> [EXERCISE INSTRUCTIONS] Where the string "groupby" occurs in a line of the entries below, copy that line.
*-*-*
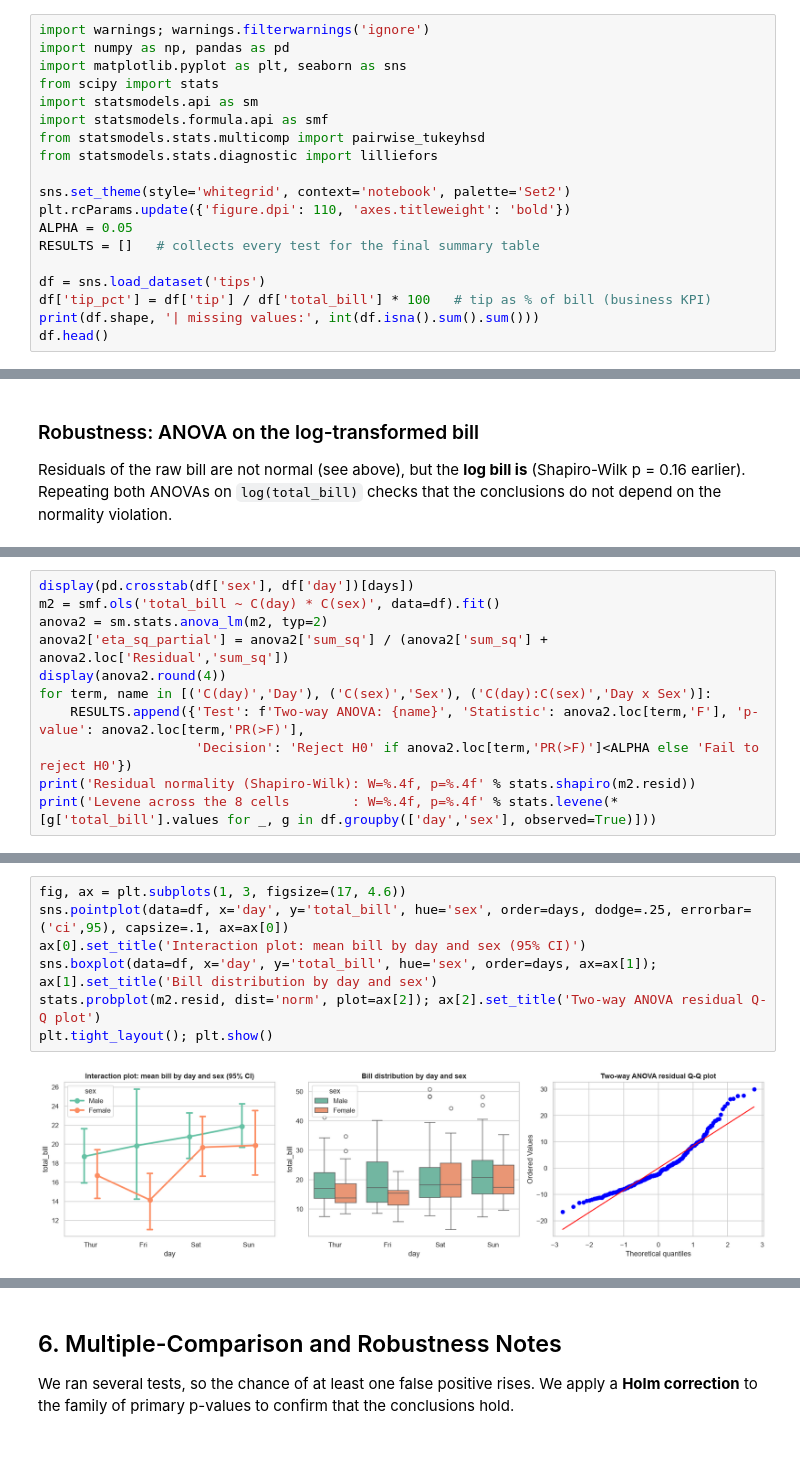
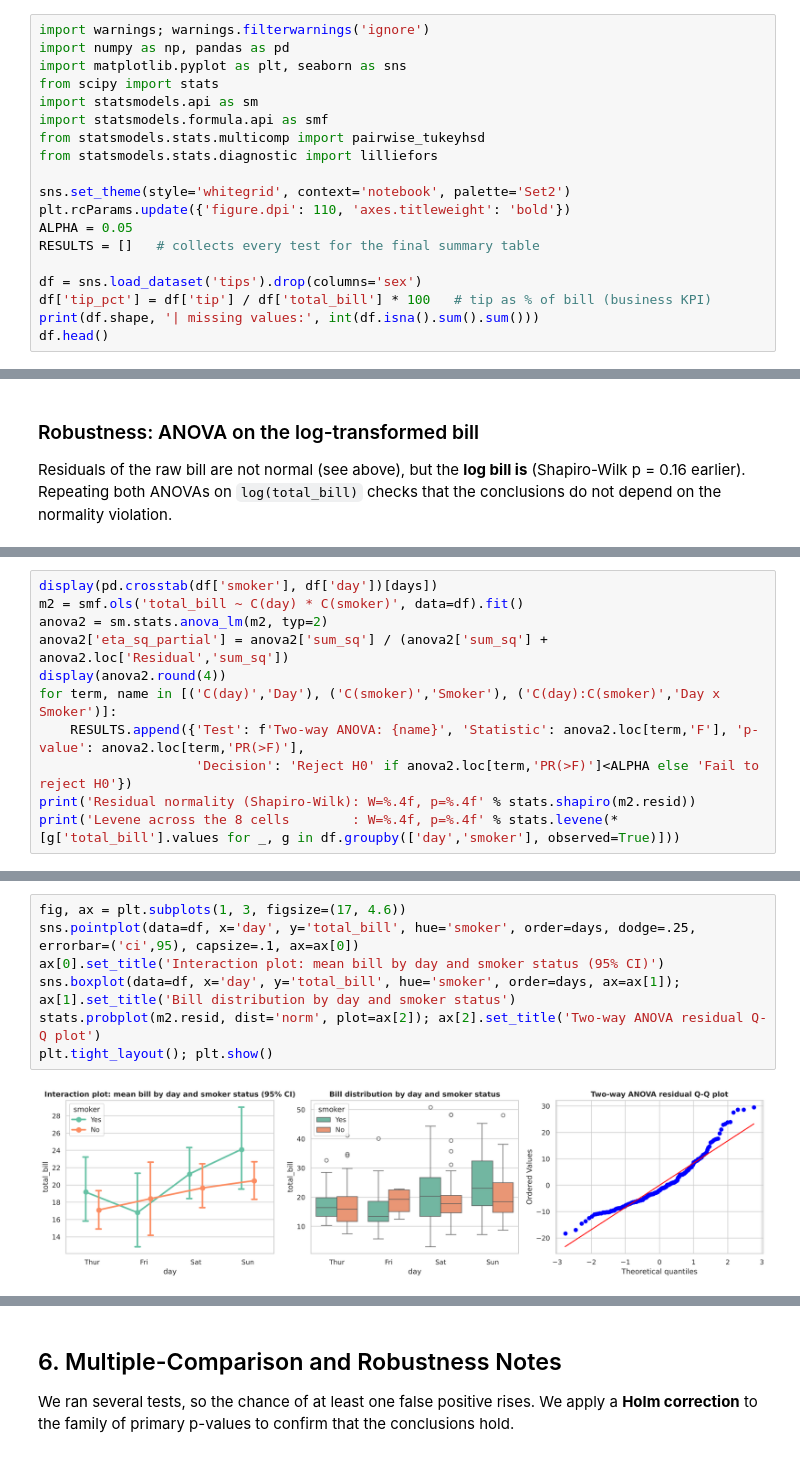
Before and after one commit to kiruthigar2008/advanced-statistical-analysis-hypothesis-testing, a Jupyter notebook: Advanced_Statistical_Analysis_Hypothesis_Testing.ipynb, the cells around one changed output, grey strips where cells are left out. Cells and saved outputs as stored; diff of their text form.

```diff
--- a/Advanced_Statistical_Analysis_Hypothesis_Testing.ipynb
+++ b/Advanced_Statistical_Analysis_Hypothesis_Testing.ipynb
@@ -29,7 +29,7 @@ plt.rcParams.update({'figure.dpi': 110, 'axes.titleweight': 'bold'})
 ALPHA = 0.05
 RESULTS = []   # collects every test for the final summary table
 
-df = sns.load_dataset('tips')
+df = sns.load_dataset('tips').drop(columns='sex')
 df['tip_pct'] = df['tip'] / df['total_bill'] * 100   # tip as % of bill (business KPI)
 print(df.shape, '| missing values:', int(df.isna().sum().sum()))
 df.head()
@@ -408,15 +408,15 @@ group1 group2 meandiff p-adj   lower   upper  reject
 
 The design is unbalanced (unequal cell sizes), so we use **Type II sums of squares**.
 # %%
-display(pd.crosstab(df['sex'], df['day'])[days])
-m2 = smf.ols('total_bill ~ C(day) * C(sex)', data=df).fit()
+display(pd.crosstab(df['smoker'], df['day'])[days])
+m2 = smf.ols('total_bill ~ C(day) * C(smoker)', data=df).fit()
 anova2 = sm.stats.anova_lm(m2, typ=2)
 anova2['eta_sq_partial'] = anova2['sum_sq'] / (anova2['sum_sq'] + anova2.loc['Residual','sum_sq'])
 display(anova2.round(4))
-for term, name in [('C(day)','Day'), ('C(sex)','Sex'), ('C(day):C(sex)','Day x Sex')]:
+for term, name in [('C(day)','Day'), ('C(smoker)','Smoker'), ('C(day):C(smoker)','Day x Smoker')]:
     RESULTS.append({'Test': f'Two-way ANOVA: {name}', 'Statistic': anova2.loc[term,'F'], 'p-value': anova2.loc[term,'PR(>F)'],
                     'Decision': 'Reject H0' if anova2.loc[term,'PR(>F)']<ALPHA else 'Fail to reject H0'})
 print('Residual normality (Shapiro-Wilk): W=%.4f, p=%.4f' % stats.shapiro(m2.resid))
-print('Levene across the 8 cells        : W=%.4f, p=%.4f' % stats.levene(*[g['total_bill'].values for _, g in df.groupby(['day','sex'], observed=True)]))
+print('Levene across the 8 cells        : W=%.4f, p=%.4f' % stats.levene(*[g['total_bill'].values for _, g in df.groupby(['day','smoker'], observed=True)]))
 # %% [output]
 | day | Thur | Fri | Sat | Sun |
@@ -433,12 +433,12 @@ Levene across the 8 cells        : W=0.8006, p=0.5875
 # %%
 fig, ax = plt.subplots(1, 3, figsize=(17, 4.6))
-sns.pointplot(data=df, x='day', y='total_bill', hue='sex', order=days, dodge=.25, errorbar=('ci',95), capsize=.1, ax=ax[0])
-ax[0].set_title('Interaction plot: mean bill by day and sex (95% CI)')
-sns.boxplot(data=df, x='day', y='total_bill', hue='sex', order=days, ax=ax[1]); ax[1].set_title('Bill distribution by day and sex')
+sns.pointplot(data=df, x='day', y='total_bill', hue='smoker', order=days, dodge=.25, errorbar=('ci',95), capsize=.1, ax=ax[0])
+ax[0].set_title('Interaction plot: mean bill by day and smoker status (95% CI)')
+sns.boxplot(data=df, x='day', y='total_bill', hue='smoker', order=days, ax=ax[1]); ax[1].set_title('Bill distribution by day and smoker status')
 stats.probplot(m2.resid, dist='norm', plot=ax[2]); ax[2].set_title('Two-way ANOVA residual Q-Q plot')
 plt.tight_layout(); plt.show()
 # %% [output]
-[figure, old version]
+[figure, new version]
 # %% [markdown]
 ### Tukey HSD for the Two-Way design
 
```
Also changed, not shown: parts of 20 cells of this notebook, 1 other file.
*-*-*
> [ANSWER TO THIS PROBLEM]
-print('Levene across the 8 cells        : W=%.4f, p=%.4f' % stats.levene(*[g['total_bill'].values for _, g in df.groupby(['day','sex'], observed=True)]))
+print('Levene across the 8 cells        : W=%.4f, p=%.4f' % stats.levene(*[g['total_bill'].values for _, g in df.groupby(['day','smoker'], observed=True)]))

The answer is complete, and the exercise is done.